> _WHAT TO PRODUCE_
Copy out the records in full, word for word, without pictures.

(Stored items from a collection)
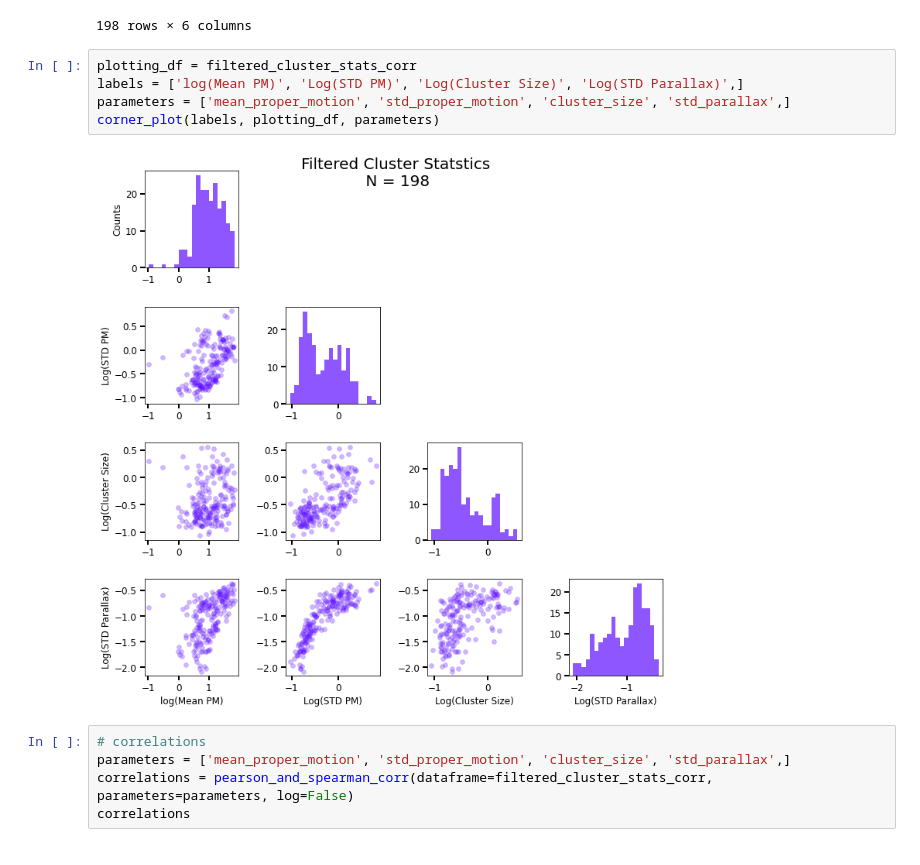
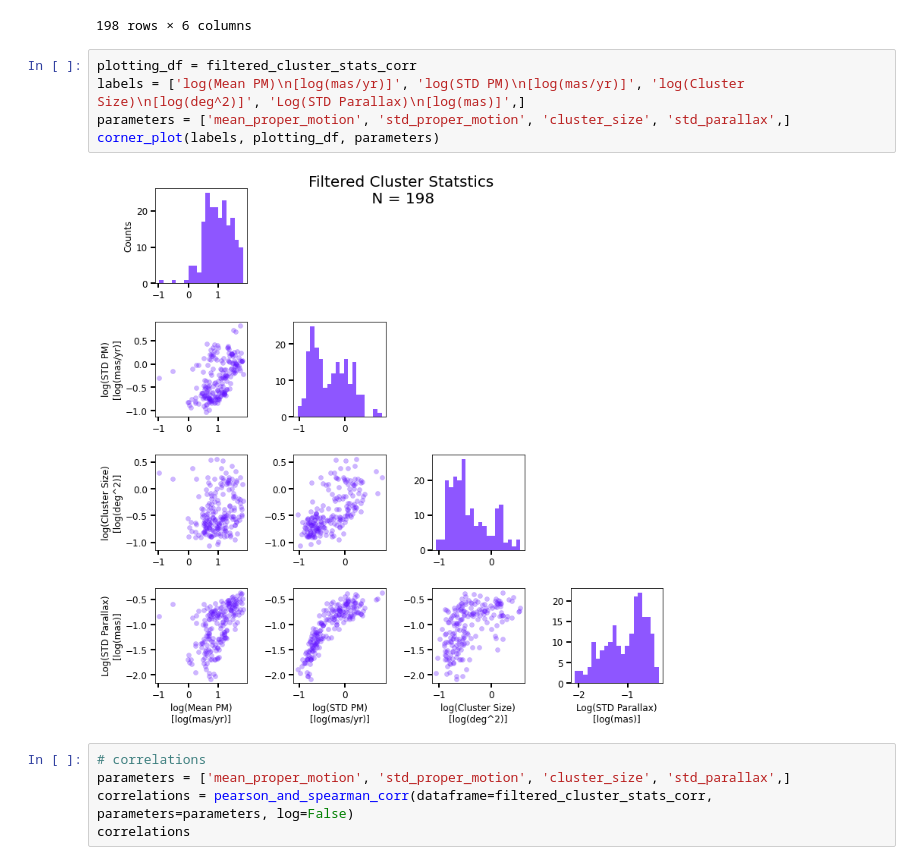
Before and after one commit to afinemax/stat_meth, a Jupyter notebook: assignments/a2/a2_max_fine.ipynb, the cells around one changed output. Saved outputs shown, nothing was run; the diff lists cells and outputs as text.

Commit message:
updated corner plots to have unit labels, looks ugly

```diff
--- a/assignments/a2/a2_max_fine.ipynb
+++ b/assignments/a2/a2_max_fine.ipynb
@@ -787,11 +789,11 @@ filtered_cluster_stats_corr
 198 rows × 6 columns
 # %%
 plotting_df = filtered_cluster_stats_corr
-labels = ['log(Mean PM)', 'Log(STD PM)', 'Log(Cluster Size)', 'Log(STD Parallax)',]
+labels = ['log(Mean PM)\n[log(mas/yr)]', 'log(STD PM)\n[log(mas/yr)]', 'log(Cluster Size)\n[log(deg^2)]', 'Log(STD Parallax)\n[log(mas)]',]
 parameters = ['mean_proper_motion', 'std_proper_motion', 'cluster_size', 'std_parallax',]
 corner_plot(labels, plotting_df, parameters)
 # %% [output]
-[figure, old version]
+[figure, new version]
 # %%
 # correlations
 parameters = ['mean_proper_motion', 'std_proper_motion', 'cluster_size', 'std_parallax',]
```
Also changed, not shown: parts of 3 cells of this notebook.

> _ANSWER SECTION_
Before and after one commit to afinemax/stat_meth, a Jupyter notebook: assignments/a2/a2_max_fine.ipynb, the cells around one changed output. Saved outputs shown, nothing was run; the diff lists cells and outputs as text.

Commit message:
updated corner plots to have unit labels, looks ugly

```diff
--- a/assignments/a2/a2_max_fine.ipynb
+++ b/assignments/a2/a2_max_fine.ipynb
@@ -787,11 +789,11 @@ filtered_cluster_stats_corr
 198 rows × 6 columns
 # %%
 plotting_df = filtered_cluster_stats_corr
-labels = ['log(Mean PM)', 'Log(STD PM)', 'Log(Cluster Size)', 'Log(STD Parallax)',]
+labels = ['log(Mean PM)\n[log(mas/yr)]', 'log(STD PM)\n[log(mas/yr)]', 'log(Cluster Size)\n[log(deg^2)]', 'Log(STD Parallax)\n[log(mas)]',]
 parameters = ['mean_proper_motion', 'std_proper_motion', 'cluster_size', 'std_parallax',]
 corner_plot(labels, plotting_df, parameters)
 # %% [output]
-[figure, old version]
+[figure, new version]
 # %%
 # correlations
 parameters = ['mean_proper_motion', 'std_proper_motion', 'cluster_size', 'std_parallax',]
```
Also changed, not shown: parts of 3 cells of this notebook.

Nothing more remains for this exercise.